Summary: The brains of older, cognitively healthy people have similar amounts of dissolvable, non-fibril amyloid proteins as the brains of those with Alzheimer’s disease. The findings challenge the long-held theory that having higher levels of amyloid proteins is an underlying cause of Alzheimer’s disease.

Source: USC

A new study from the USC Leonard Davis School of Gerontology challenges existing ideas of how accumulation of a protein called beta-amyloid (Aβ) in the brain is related to Alzheimer’s disease.

Although accumulation of amyloid protein has been linked to Alzheimer’s-related neurodegeneration, little is known about how the protein relates to normal brain aging, said University Professor Caleb Finch, senior author of the study and ARCO/William F Chair. Kieschnick in the Neurobiology of Aging at the USC Leonard Davis School.

To explore Aβ levels in the human brain, researchers analyzed tissue samples from both healthy brains and those from patients with dementia. More severe cases of Alzheimer’s were indicated by higher Braak staging scores, a measure of how widely signs of Alzheimer’s pathology are found in the brain.

The analysis revealed that older, cognitively healthy brains showed similar amounts of soluble, non-fibrillar amyloid protein as brains from Alzheimer’s patients. But as the researchers expected, the brains of Alzheimer’s patients had increased amounts of insoluble Aβ fibrils, the form of amyloid protein that aggregates to form the telltale “plaques” seen in the disease, said Max Thorwald, the study’s first author and postdoctoral fellow. -doctoral research fellow at USC Leonard Davis School.

The findings challenge the idea that simply having higher amounts of amyloid protein in general is an underlying cause of Alzheimer’s, say Finch and Thorwald. Rather, the increase in soluble Aβ may be a general age-related change in the brain not specific to Alzheimer’s disease, whereas higher fibrillar amyloid levels appear to be a better predictor of poorer brain health.

Rather than Alzheimer’s simply involving increased production of the Aβ protein, the more important issue may be a reduced ability to effectively clear the protein and prevent the creation of fibrillar amyloid that contributes to plaque, Thorwald said.

“These findings further support the use of aggregated or fibrillar amyloid as a biomarker for Alzheimer’s treatments,” said Thorwald. “The site where amyloid processing occurs has less precursor and enzyme available for processing, which may suggest amyloid clearance as a key issue during Alzheimer’s disease.”

Increases in amyloid levels happen during early adulthood and differ by brain region.
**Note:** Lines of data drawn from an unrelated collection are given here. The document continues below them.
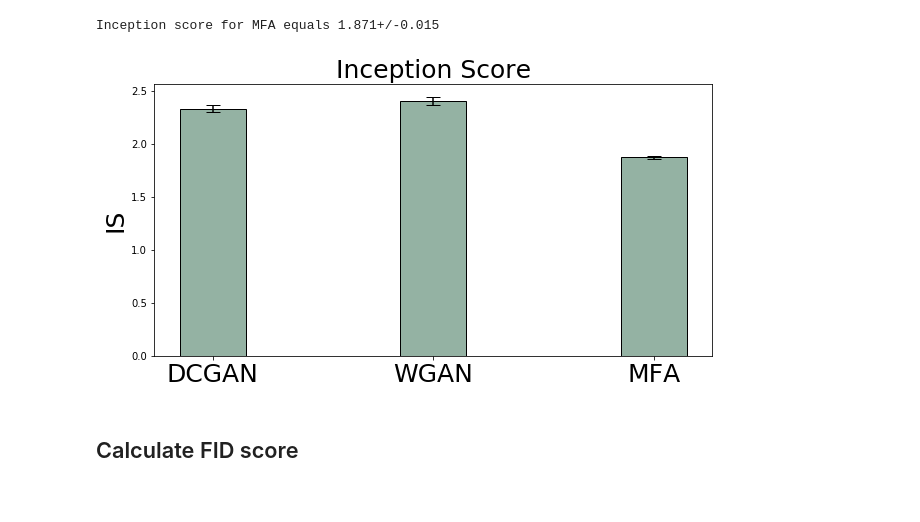
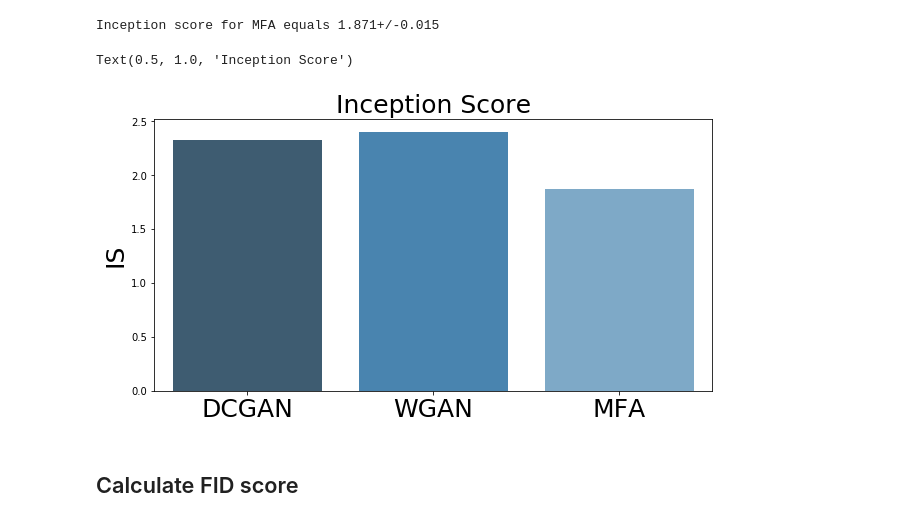
Before and after one commit to KonstantinPakulev/OnGansAndGMMs, a Jupyter notebook: notebooks/IS_FID_scores.ipynb, the cells around one changed output. Drawn from its saved outputs; the diff is of its cells as text; code cells hidden in the pictures.

```diff
--- a/notebooks/IS_FID_scores.ipynb
+++ b/notebooks/IS_FID_scores.ipynb
@@ -202,28 +202,21 @@ IS_MFA, IS_err_MFA = Inception_Score(images_set_MFA, predictor, n=10, bs=100)
 print('Inception score for MFA equals %.3f+/-%.3f' % (IS_MFA,IS_err_MFA))
 # %% [output]
 Inception score for MFA equals 1.871+/-0.015
-# %%
-import matplotlib.pyplot as plt
-
-plt.figure(figsize = (10,5))
-
-barWidth = 0.3
-
-bars = [IS_DCGAN, IS_WGAN, IS_MFA]
-yerr = [IS_err_DCGAN, IS_err_WGAN, IS_err_MFA]
-
-xs = np.arange(len(bars))
-
-plt.bar(xs,height = bars, width = barWidth, color = (0.3,0.5,0.4,0.6), edgecolor = 'black', yerr=yerr, capsize=7)
-
-plt.xticks(xs, ['DCGAN', 'WGAN', 'MFA'],fontsize=25)
-plt.ylabel('IS',fontsize=25)
-plt.title('Inception Score',fontsize=25)
-
-# Show graphic
-plt.show()
-# %% [output]
-[figure, removed]
+# %%
+import seaborn as sns
+import pandas as pd
+
+bars = [IS_DCGAN, IS_WGAN, IS_MFA]
+
+plt.figure(figsize=(10,5))
+ax = sns.barplot(x=pd.Series(range(len(bars))),y=pd.Series(bars), palette="Blues_d")
+
+ax.set_xticklabels(['DCGAN', 'WGAN', 'MFA'],fontdict={'fontsize':25})
+ax.set_ylabel('IS',fontsize=25)
+ax.set_title('Inception Score',fontsize=25)
+# %% [output]
+Text(0.5, 1.0, 'Inception Score')
+[figure, added]
 # %% [markdown]
 ## Calculate FID score
 # %%
```
Also changed, not shown: parts of 2 cells of this notebook.
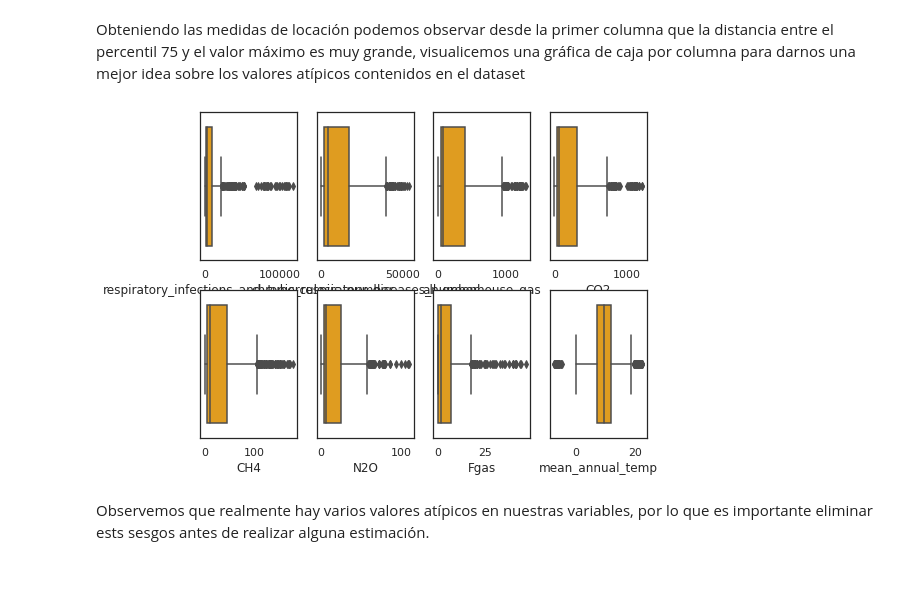
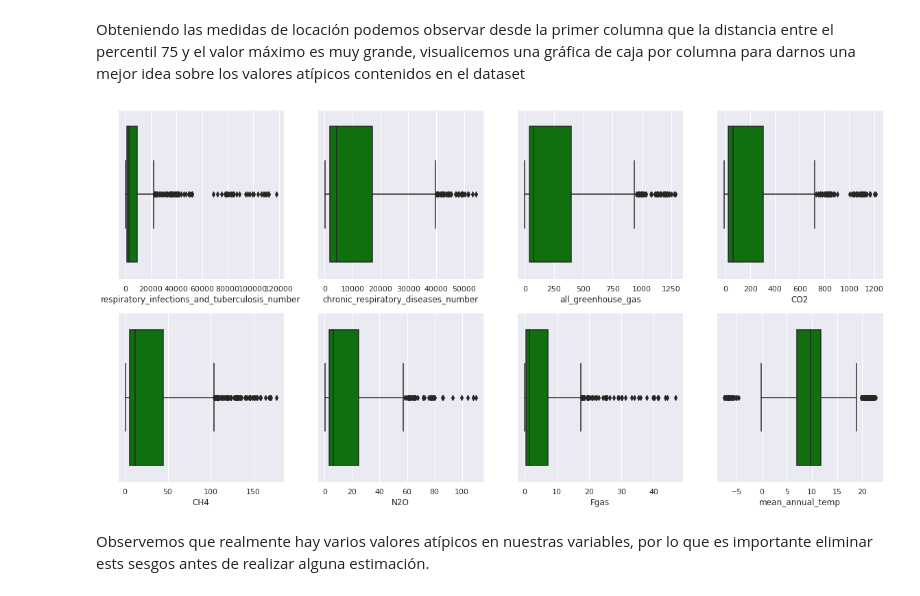
Before and after one commit to LIZZETHGOMEZ/Data-Science-Fase-3-BEDU-Santander, a Jupyter notebook: Notebook.ipynb, the cells around one changed output. Cells and saved outputs as stored; diff of their text form; code cells hidden in the pictures.

```diff
--- a/Notebook.ipynb
+++ b/Notebook.ipynb
@@ -653,8 +648,9 @@ df_1990 = df[df['year'] == 1990]
 df_2018 = df[df['year'] == 2018]
 # %%
 # Graficamos
-sns.set_theme(style = 'white');
-sns.barplot(data = df_1990, y = "total_respiratory_diseases", x = 'mean_temp_category', palette = 'Blues' );
+count = df_1990.groupby('mean_temp_category')['total_respiratory_diseases'].sum()
+sns.set_theme(style = 'whitegrid');
+sns.barplot(y = count , x = count.index, color = 'Yellow' );
 plt.xticks([0,1], labels = ('Temperatura \n debajo del promeido', 'Temperatura por \n arriba del promedio'));
 plt.xlabel('')
 plt.ylabel('Murtes por \n enfermedades respiratorias');
@@ -790,17 +786,17 @@ df_simp.describe()
 Obteniendo las medidas de locación podemos observar desde la primer columna que la distancia entre el percentil 75 y el valor máximo es muy grande, visualicemos una gráfica de caja por columna para darnos una mejor idea sobre los valores atípicos contenidos en el dataset
 # %%
 fig, ax1 = plt.subplots(2,4,sharey=True)
-plt.rcParams["figure.figsize"] = (15,10)
+plt.rcParams["figure.figsize"] = (20,10)
 
 columnas = list(df_simp.columns.values)
 k=0
 sns.set(style="darkgrid")
 for i in [0,1]:
     for j in [0,1,2,3]:
-        sns.boxplot(data = df_simp, x = columnas[k], ax = ax1[i,j], color = 'orange')
+        sns.boxplot(data = df_simp, x = columnas[k], ax = ax1[i,j], color = 'green')
         k+= 1
 # %% [output]
-[figure, old version]
+[figure, new version]
 # %% [markdown]
 Observemos que realmente hay varios valores atípicos en nuestras variables, por lo que es importante eliminar ests sesgos antes de realizar alguna estimación.
 # %% [markdown]
```
Also changed, not shown: parts of 11 cells of this notebook.
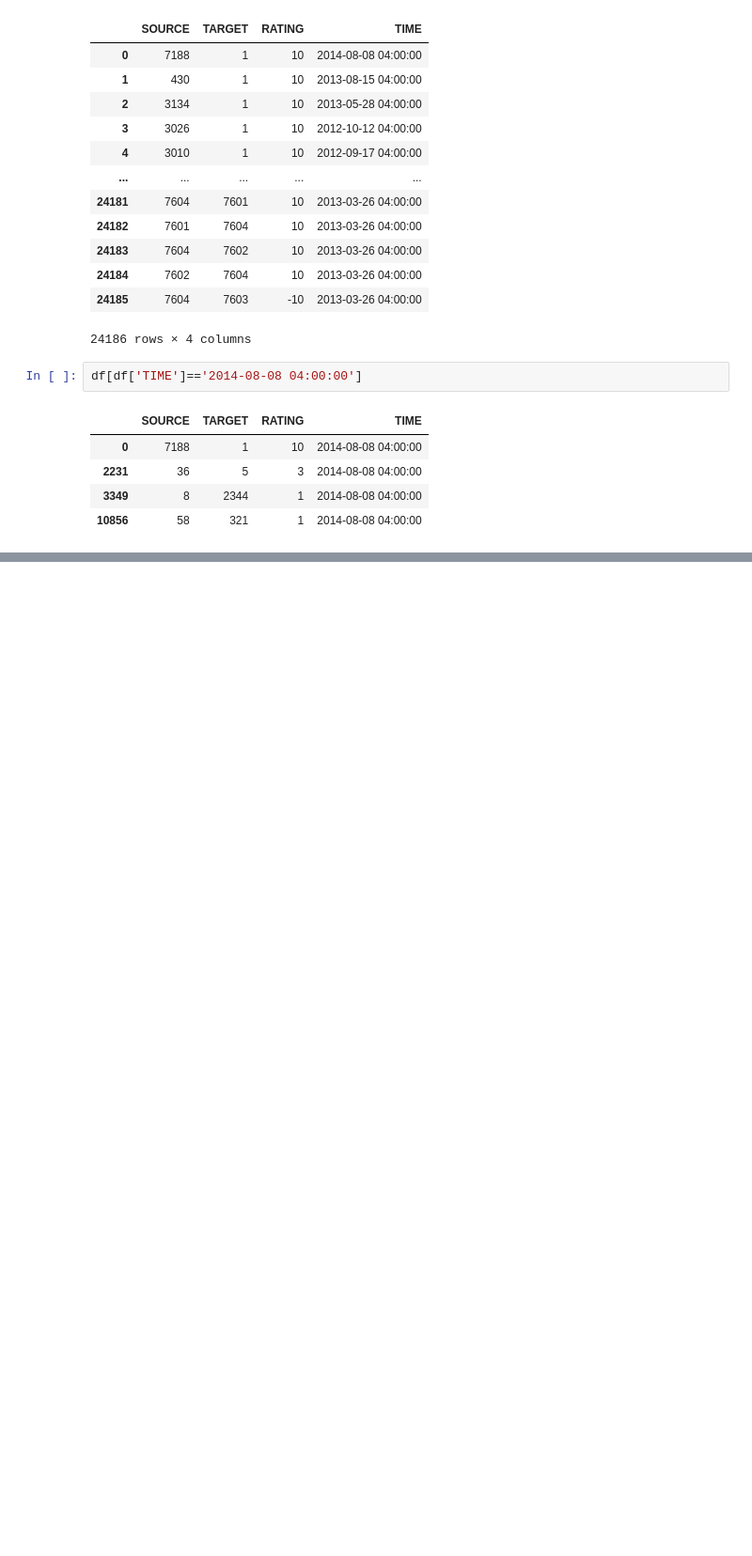
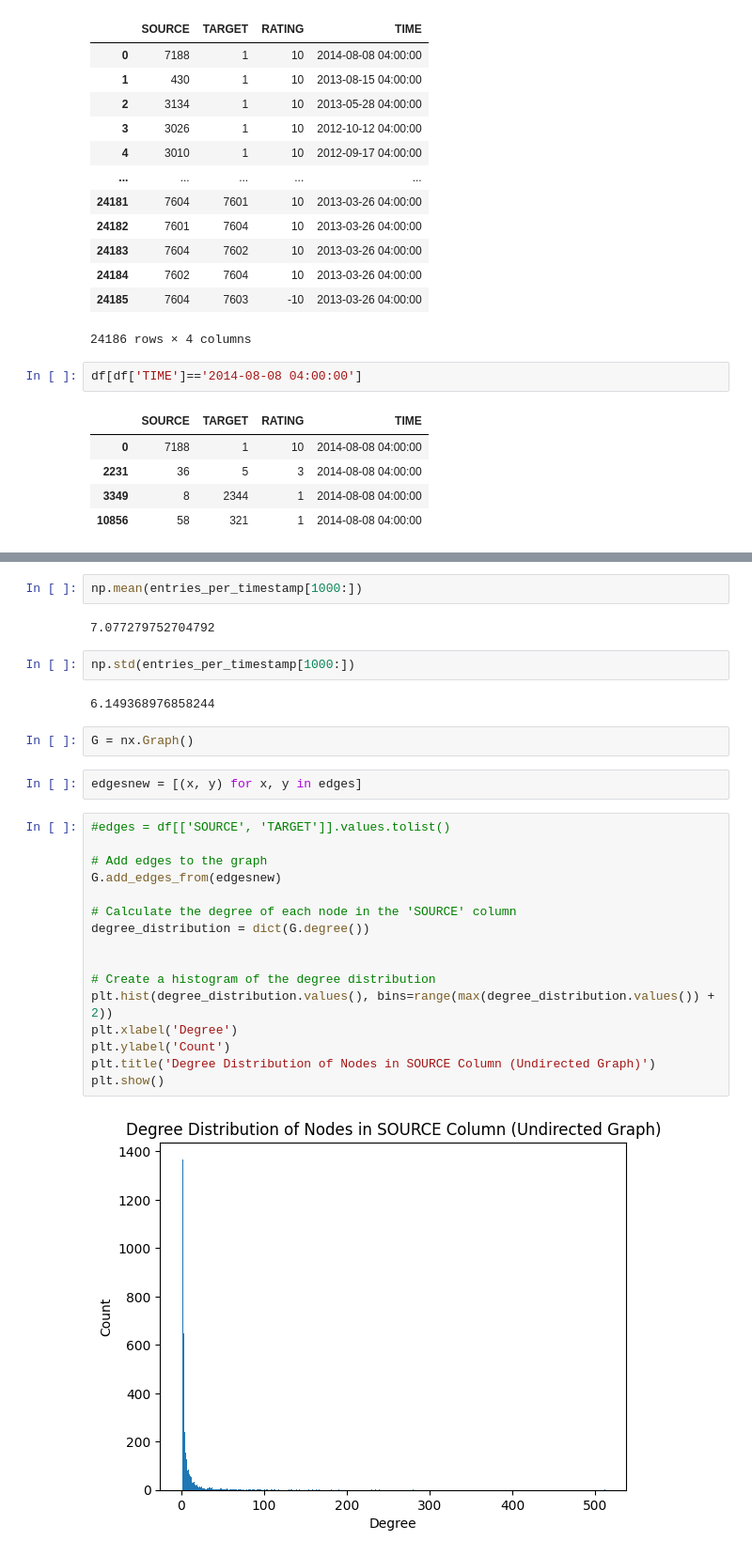
Before and after one commit to AaronDC60/Bianconi_Barabasi, a Jupyter notebook: data/network_dev_dataset_test.ipynb, the cells around one changed output, grey strips where cells are left out. Shown at 94% size. Saved outputs shown, nothing was run; the diff lists cells and outputs as text; blank space fills up the shorter version.

```diff
--- a/data/network_dev_dataset_test.ipynb
+++ b/data/network_dev_dataset_test.ipynb
@@ -33,0 +103,30 @@ df[df['TIME']=='2014-08-08 04:00:00']
+# %%
+np.mean(entries_per_timestamp[1000:])
+# %% [output]
+7.077279752704792
+# %%
+np.std(entries_per_timestamp[1000:])
+# %% [output]
+6.149368976858244
+# %%
+G = nx.Graph()
+# %%
+edgesnew = [(x, y) for x, y in edges]
+# %%
+#edges = df[['SOURCE', 'TARGET']].values.tolist()
+
+# Add edges to the graph
+G.add_edges_from(edgesnew)
+
+# Calculate the degree of each node in the 'SOURCE' column
+degree_distribution = dict(G.degree())
+
+
+# Create a histogram of the degree distribution
+plt.hist(degree_distribution.values(), bins=range(max(degree_distribution.values()) + 2))
+plt.xlabel('Degree')
+plt.ylabel('Count')
+plt.title('Degree Distribution of Nodes in SOURCE Column (Undirected Graph)')
+plt.show()
+# %% [output]
+[figure, added]
```
Also changed, not shown: parts of 12 cells of this notebook, 7 other files.
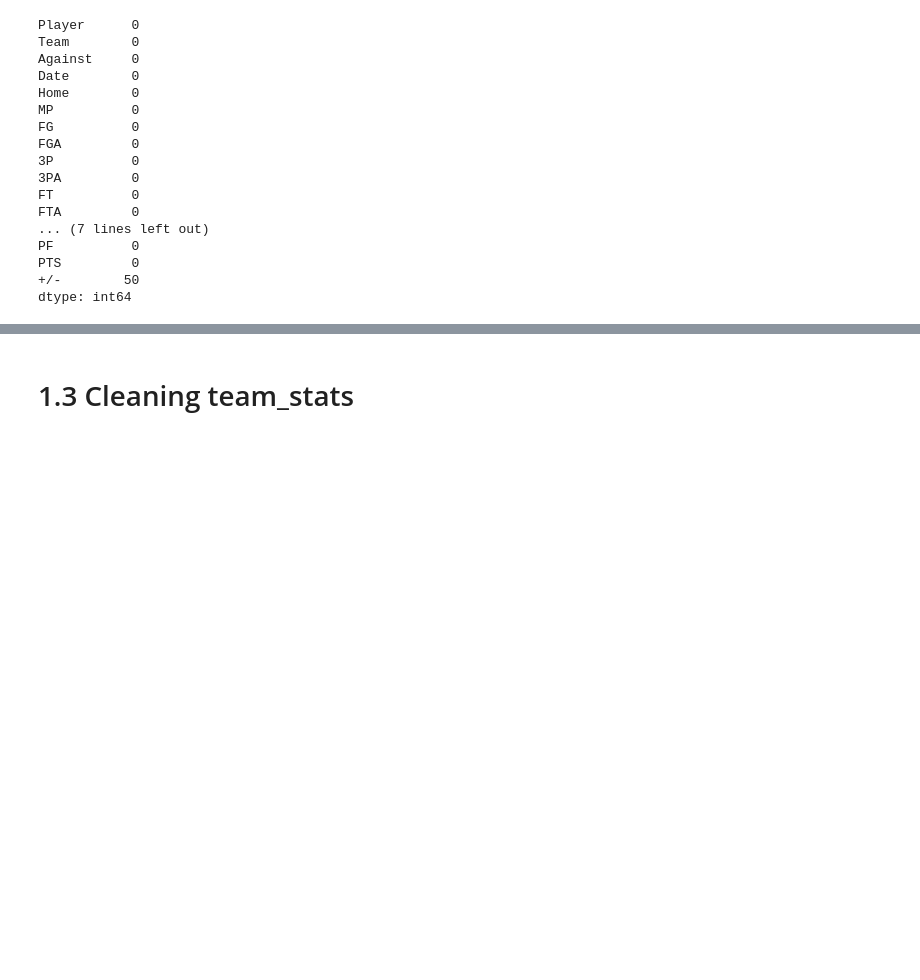
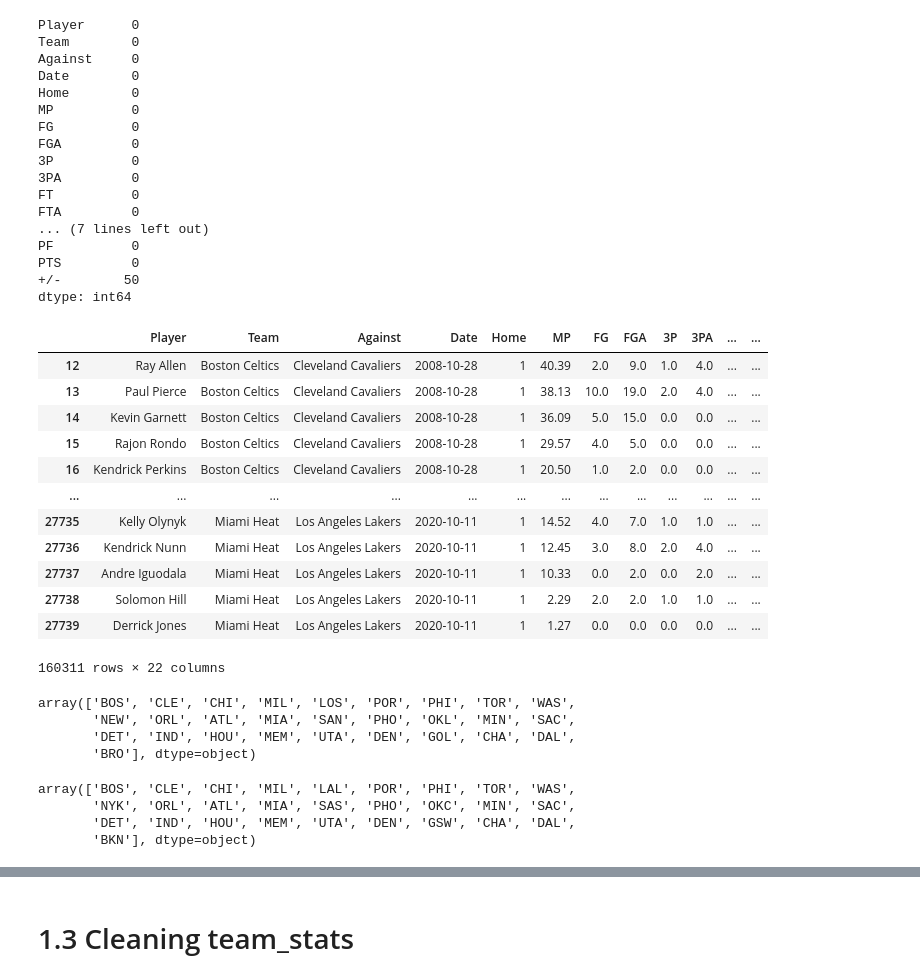
Before and after one commit to ElectricSheep007/UNH-Repo, a Jupyter notebook: DS_Guided_Capstone_2_Repo/virenv/Guided_Capstone_Project_2.ipynb, the cells around one changed output, grey strips where cells are left out. Cells and saved outputs as stored; diff of their text form; code cells hidden in the pictures; blank space fills up the shorter version.

```diff
--- a/DS_Guided_Capstone_2_Repo/virenv/Guided_Capstone_Project_2.ipynb
+++ b/DS_Guided_Capstone_2_Repo/virenv/Guided_Capstone_Project_2.ipynb
@@ -158,3 +163,45 @@ dtype: int64
 #Converting 'Date' column to datetime object
 
 player_stats['Date'] = pd.to_datetime(player_stats['Date'])
+# %%
+player_stats[player_stats['Home'] == 1]
+# %% [output]
+|  | Player | Team | Against | Date | Home | MP | FG | FGA | 3P | 3PA | ... | ... |
+| 12 | Ray Allen | Boston Celtics | Cleveland Cavaliers | 2008-10-28 | 1 | 40.39 | 2.0 | 9.0 | 1.0 | 4.0 | ... | ... |
+| 13 | Paul Pierce | Boston Celtics | Cleveland Cavaliers | 2008-10-28 | 1 | 38.13 | 10.0 | 19.0 | 2.0 | 4.0 | ... | ... |
+| 14 | Kevin Garnett | Boston Celtics | Cleveland Cavaliers | 2008-10-28 | 1 | 36.09 | 5.0 | 15.0 | 0.0 | 0.0 | ... | ... |
+| 15 | Rajon Rondo | Boston Celtics | Cleveland Cavaliers | 2008-10-28 | 1 | 29.57 | 4.0 | 5.0 | 0.0 | 0.0 | ... | ... |
+| 16 | Kendrick Perkins | Boston Celtics | Cleveland Cavaliers | 2008-10-28 | 1 | 20.50 | 1.0 | 2.0 | 0.0 | 0.0 | ... | ... |
+| ... | ... | ... | ... | ... | ... | ... | ... | ... | ... | ... | ... | ... |
+| 27735 | Kelly Olynyk | Miami Heat | Los Angeles Lakers | 2020-10-11 | 1 | 14.52 | 4.0 | 7.0 | 1.0 | 1.0 | ... | ... |
+| 27736 | Kendrick Nunn | Miami Heat | Los Angeles Lakers | 2020-10-11 | 1 | 12.45 | 3.0 | 8.0 | 2.0 | 4.0 | ... | ... |
+| 27737 | Andre Iguodala | Miami Heat | Los Angeles Lakers | 2020-10-11 | 1 | 10.33 | 0.0 | 2.0 | 0.0 | 2.0 | ... | ... |
+| 27738 | Solomon Hill | Miami Heat | Los Angeles Lakers | 2020-10-11 | 1 | 2.29 | 2.0 | 2.0 | 1.0 | 1.0 | ... | ... |
+| 27739 | Derrick Jones | Miami Heat | Los Angeles Lakers | 2020-10-11 | 1 | 1.27 | 0.0 | 0.0 | 0.0 | 0.0 | ... | ... |
+160311 rows × 22 columns
+# %%
+#Creating game ID column for bridging the team_stats and player_stats datasets.
+#We want to uniform the ID to just using the home team abbreviation
+
+if (player_stats['Home'] == 1).all():
+    player_stats['homeAbbr'] = player_stats['Team'].str[0:3].str.upper()
+else:
+    player_stats['homeAbbr'] = player_stats['Against'].str[0:3].str.upper()
+
+player_stats['homeAbbr'].unique()
+
+#We can see that using just the first 3 characters most of the abbreviations are the standard for representing the NBA teams, but there are exceptions.
+#Need to change (LOS, NEW, SAN, OKL, GOL, BRO)
+# %% [output]
+array(['BOS', 'CLE', 'CHI', 'MIL', 'LOS', 'POR', 'PHI', 'TOR', 'WAS',
+       'NEW', 'ORL', 'ATL', 'MIA', 'SAN', 'PHO', 'OKL', 'MIN', 'SAC',
+       'DET', 'IND', 'HOU', 'MEM', 'UTA', 'DEN', 'GOL', 'CHA', 'DAL',
+       'BRO'], dtype=object)
+# %%
+player_stats['homeAbbr'] = player_stats['homeAbbr'].replace({'LOS': 'LAL', 'NEW': 'NYK', 'SAN':'SAS', 'OKL': 'OKC', 'GOL':'GSW', 'BRO':'BKN'})
+player_stats['homeAbbr'].unique()
+# %% [output]
+array(['BOS', 'CLE', 'CHI', 'MIL', 'LAL', 'POR', 'PHI', 'TOR', 'WAS',
+       'NYK', 'ORL', 'ATL', 'MIA', 'SAS', 'PHO', 'OKC', 'MIN', 'SAC',
+       'DET', 'IND', 'HOU', 'MEM', 'UTA', 'DEN', 'GSW', 'CHA', 'DAL',
+       'BKN'], dtype=object)
```
Also changed, not shown: parts of 56 cells of this notebook.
Additional studies, including those investigating drugs to possibly break down amyloid, should incorporate positron emission tomography (PET) imaging in healthy subjects and Alzheimer’s patients of a wide range of ages to determine how and where amyloid processing and the removal changes in the brain over time, he added.

“The frontal cortex of the brain has more amyloid production compared to the cerebellum during the aging process in the human brain, which coincides with pathologies correlated with Alzheimer’s later in life,” said Thorwald.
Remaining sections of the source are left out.